June 25, 2008 · Updated 1:47 PM
"Cathy's CreekOn stage Fridays and Saturdays, June 15-16, 22-23, 7:30 p.m.; Sunday, June 17, 2 p.m., at the Whidbey Island Center for the Arts, Langley. Tickets: $12/$10/$8; matinee $8 all seats; call 221-8268. South Whidbey Kiwanis will hold their famous barbecue prior to Saturday night's show at 5 p.m. outside the theater. The only theater that is more difficult to do than community theater is community musical theater.Last Friday, Cathy's Creek, a musical written by Elise Forier, scored by Tina Lear and directed by Amy Windecker, premiered at the Whidbey Island Center for the Arts. The show was pure South Whidbey, from its writing and directing team to its actors. Even the set, made with real pasture sod and a water-filled creek, is literally rooted on South Whidbey.Set in Trawling, Iowa, the plot centers around a hog and chicken processing plant and a girl, Cathy, who is convinced the poison runoff from the factory farm killed her brother and is slowly killing everyone else in the town. Though this does not seem like subject matter about which someone could sing at length, the show's environmental activist theme works fairly well when set to music. Cathy, played by Amy Walker, is a bit of a strange duck, dumped in the middle of a life that has taken a left turn in small-town America straight for the land of Bizarre. Walker's character regularly speaks to her dead brother Mike - played by a caring and gentle Logan McInerney - and Joan of Arc, who has somehow sprung to life from Cathy's student project. Mike convinces his sister to tell the town the processing plant is poisoning the groundwater, while Joan of Arc, played by Karla Gilbert, builds Cathy up as her own personal savior. Meanwhile, Cathy's widowed mother Myrna (Mary McLeod) is making plans to marry the farm owner, Jack DeCastro (Tom Fisher).Early in the show, all this seems a bit of a stretch.

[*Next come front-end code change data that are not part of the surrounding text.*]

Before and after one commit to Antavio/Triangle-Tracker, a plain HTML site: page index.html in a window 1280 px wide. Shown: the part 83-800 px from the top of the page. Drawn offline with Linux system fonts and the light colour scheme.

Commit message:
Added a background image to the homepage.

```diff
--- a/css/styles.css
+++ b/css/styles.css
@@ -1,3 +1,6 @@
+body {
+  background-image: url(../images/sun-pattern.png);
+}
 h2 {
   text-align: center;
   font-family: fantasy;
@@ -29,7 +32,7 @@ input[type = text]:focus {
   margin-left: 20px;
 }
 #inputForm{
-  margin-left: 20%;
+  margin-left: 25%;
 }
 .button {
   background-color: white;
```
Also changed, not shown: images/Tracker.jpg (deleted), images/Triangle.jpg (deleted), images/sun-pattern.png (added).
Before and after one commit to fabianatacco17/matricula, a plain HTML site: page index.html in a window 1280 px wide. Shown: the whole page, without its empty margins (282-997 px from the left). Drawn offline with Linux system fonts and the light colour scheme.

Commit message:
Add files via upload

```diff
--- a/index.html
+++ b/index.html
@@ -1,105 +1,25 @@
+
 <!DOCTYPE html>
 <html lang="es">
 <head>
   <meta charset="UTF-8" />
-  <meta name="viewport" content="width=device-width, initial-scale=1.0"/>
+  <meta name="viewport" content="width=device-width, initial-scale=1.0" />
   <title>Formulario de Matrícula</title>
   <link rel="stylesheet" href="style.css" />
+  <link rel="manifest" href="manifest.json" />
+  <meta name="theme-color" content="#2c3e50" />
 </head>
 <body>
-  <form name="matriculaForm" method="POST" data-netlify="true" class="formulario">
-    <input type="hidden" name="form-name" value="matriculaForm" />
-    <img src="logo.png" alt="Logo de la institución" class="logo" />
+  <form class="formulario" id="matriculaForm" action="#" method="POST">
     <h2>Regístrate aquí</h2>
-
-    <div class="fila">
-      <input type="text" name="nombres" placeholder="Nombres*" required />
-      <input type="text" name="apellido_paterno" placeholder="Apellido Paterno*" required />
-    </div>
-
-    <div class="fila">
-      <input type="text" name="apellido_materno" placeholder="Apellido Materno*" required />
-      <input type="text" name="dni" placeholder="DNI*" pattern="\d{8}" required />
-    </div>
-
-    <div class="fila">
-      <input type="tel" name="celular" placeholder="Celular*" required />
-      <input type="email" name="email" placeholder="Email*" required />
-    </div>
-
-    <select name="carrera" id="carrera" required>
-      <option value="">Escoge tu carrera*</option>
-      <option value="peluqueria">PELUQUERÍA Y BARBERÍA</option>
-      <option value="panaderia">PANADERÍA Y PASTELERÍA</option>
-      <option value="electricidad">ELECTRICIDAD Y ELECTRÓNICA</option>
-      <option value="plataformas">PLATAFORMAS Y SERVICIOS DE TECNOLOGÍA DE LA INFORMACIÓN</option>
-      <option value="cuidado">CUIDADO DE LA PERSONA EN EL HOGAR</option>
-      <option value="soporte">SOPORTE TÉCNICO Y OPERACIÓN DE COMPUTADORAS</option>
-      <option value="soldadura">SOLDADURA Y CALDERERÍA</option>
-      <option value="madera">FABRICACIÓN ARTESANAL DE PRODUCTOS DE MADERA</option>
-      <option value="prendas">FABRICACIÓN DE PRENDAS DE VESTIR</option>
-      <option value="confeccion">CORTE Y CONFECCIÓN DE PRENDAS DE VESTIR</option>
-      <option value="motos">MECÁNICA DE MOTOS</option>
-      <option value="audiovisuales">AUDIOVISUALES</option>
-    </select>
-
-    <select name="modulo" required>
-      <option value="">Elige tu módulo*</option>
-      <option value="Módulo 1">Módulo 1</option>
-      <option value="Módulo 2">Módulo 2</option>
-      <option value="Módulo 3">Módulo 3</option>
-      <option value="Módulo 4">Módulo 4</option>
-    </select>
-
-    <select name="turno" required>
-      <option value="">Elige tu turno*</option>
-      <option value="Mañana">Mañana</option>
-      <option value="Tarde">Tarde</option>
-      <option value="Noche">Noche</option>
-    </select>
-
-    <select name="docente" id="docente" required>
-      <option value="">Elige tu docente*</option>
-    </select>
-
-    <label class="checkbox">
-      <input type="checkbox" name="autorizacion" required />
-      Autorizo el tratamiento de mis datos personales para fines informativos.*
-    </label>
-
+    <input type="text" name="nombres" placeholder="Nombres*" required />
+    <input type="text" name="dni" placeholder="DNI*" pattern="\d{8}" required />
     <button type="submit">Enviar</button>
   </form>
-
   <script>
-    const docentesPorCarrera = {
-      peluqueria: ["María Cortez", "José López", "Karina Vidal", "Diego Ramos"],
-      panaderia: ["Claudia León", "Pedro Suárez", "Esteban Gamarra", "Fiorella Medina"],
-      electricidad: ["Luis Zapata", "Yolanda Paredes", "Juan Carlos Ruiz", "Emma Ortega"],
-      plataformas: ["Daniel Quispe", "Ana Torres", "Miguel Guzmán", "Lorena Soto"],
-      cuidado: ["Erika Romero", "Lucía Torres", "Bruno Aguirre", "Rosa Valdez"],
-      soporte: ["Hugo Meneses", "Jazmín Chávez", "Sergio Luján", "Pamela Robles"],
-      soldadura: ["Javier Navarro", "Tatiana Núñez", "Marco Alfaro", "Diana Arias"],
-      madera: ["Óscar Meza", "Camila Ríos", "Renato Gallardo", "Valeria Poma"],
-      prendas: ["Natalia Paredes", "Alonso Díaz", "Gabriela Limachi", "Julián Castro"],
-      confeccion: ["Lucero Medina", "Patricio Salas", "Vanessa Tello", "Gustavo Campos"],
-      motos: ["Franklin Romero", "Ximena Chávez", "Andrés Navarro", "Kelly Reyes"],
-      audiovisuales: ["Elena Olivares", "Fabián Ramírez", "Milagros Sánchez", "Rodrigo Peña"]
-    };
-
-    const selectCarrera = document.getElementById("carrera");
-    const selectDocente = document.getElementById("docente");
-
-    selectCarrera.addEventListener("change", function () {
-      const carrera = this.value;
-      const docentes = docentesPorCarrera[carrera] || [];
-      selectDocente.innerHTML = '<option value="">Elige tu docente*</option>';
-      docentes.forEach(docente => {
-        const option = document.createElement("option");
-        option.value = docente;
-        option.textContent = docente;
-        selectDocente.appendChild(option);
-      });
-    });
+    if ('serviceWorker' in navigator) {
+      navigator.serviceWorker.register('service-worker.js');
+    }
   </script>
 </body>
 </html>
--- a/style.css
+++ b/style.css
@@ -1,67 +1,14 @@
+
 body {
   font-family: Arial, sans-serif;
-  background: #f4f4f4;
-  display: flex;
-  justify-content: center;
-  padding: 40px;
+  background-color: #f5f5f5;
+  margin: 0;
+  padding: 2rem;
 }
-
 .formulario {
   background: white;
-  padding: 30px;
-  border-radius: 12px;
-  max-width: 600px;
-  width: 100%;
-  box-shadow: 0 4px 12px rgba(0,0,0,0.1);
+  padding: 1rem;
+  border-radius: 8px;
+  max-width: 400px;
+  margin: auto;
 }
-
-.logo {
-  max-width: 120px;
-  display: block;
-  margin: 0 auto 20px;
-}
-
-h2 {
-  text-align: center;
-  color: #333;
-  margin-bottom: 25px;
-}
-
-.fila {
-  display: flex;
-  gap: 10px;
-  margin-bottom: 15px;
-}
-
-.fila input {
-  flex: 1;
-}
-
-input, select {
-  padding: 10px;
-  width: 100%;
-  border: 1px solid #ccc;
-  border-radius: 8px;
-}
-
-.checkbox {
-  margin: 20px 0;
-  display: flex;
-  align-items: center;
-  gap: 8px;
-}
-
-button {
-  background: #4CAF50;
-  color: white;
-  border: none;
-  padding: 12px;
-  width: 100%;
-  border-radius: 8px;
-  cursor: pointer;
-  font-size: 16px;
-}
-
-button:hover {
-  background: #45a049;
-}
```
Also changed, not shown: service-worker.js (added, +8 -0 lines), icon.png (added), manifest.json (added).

The environmental theme is almost too obvious and the Joan of Arc connection is tenuous. But that was when good songwriting kicked in. Lear has written some real gems for this show, chief among them the show's second tune All You Got is You. Sung by a boisterous Fisher, who is accompanied by Gaea VanBreda in the role of a squawking chicken, the song gives the audience permission to laugh, loosen up, and suspend its disbelief.Outside of the opening number, the singing in the show is solid. Walker, a veteran of last year's high school production of Babes in Arms, has a clear, strong voice that carries the show. Most affecting is the song One Girl, which Walker sings with Gilbert. The lyrics add a second theme and some much-needed subtlety to the show's overall moral play by giving it a girl power sideplot. The courage Cathy must show to fight big agribusiness and to stand up to her mother, her strange, psychoanalyzing teacher (Deana Duncan) and her mother's prospective husband is inspiring, especially for young girls looking for a fictional role model.A second sub-theme has Cathy falling in love with Jason, a brainy boy at her school. Elliot Cole, the show's only off-island actor, does an excellent job of working high school awkwardness into his character. His role helps bring the rest of the town into the plot because Jason's father is dying of a mysterious disease similar to that which killed Cathy's brother.All the actors, who are accompanied live by Lear and drummer David Brogan, do an excellent job of pulling the audience into the show. On opening night, when Cathy finally stopped her mother from marrying DeCastro and turned the whole town against the processing plant, the audience came to its feet to applaud. There were even a few teary eyes in the house.It all makes the difficulty of writing a good community theater musical seem easy. Cathy's Creek is an entertaining show that makes audiences think, laugh, and cry. "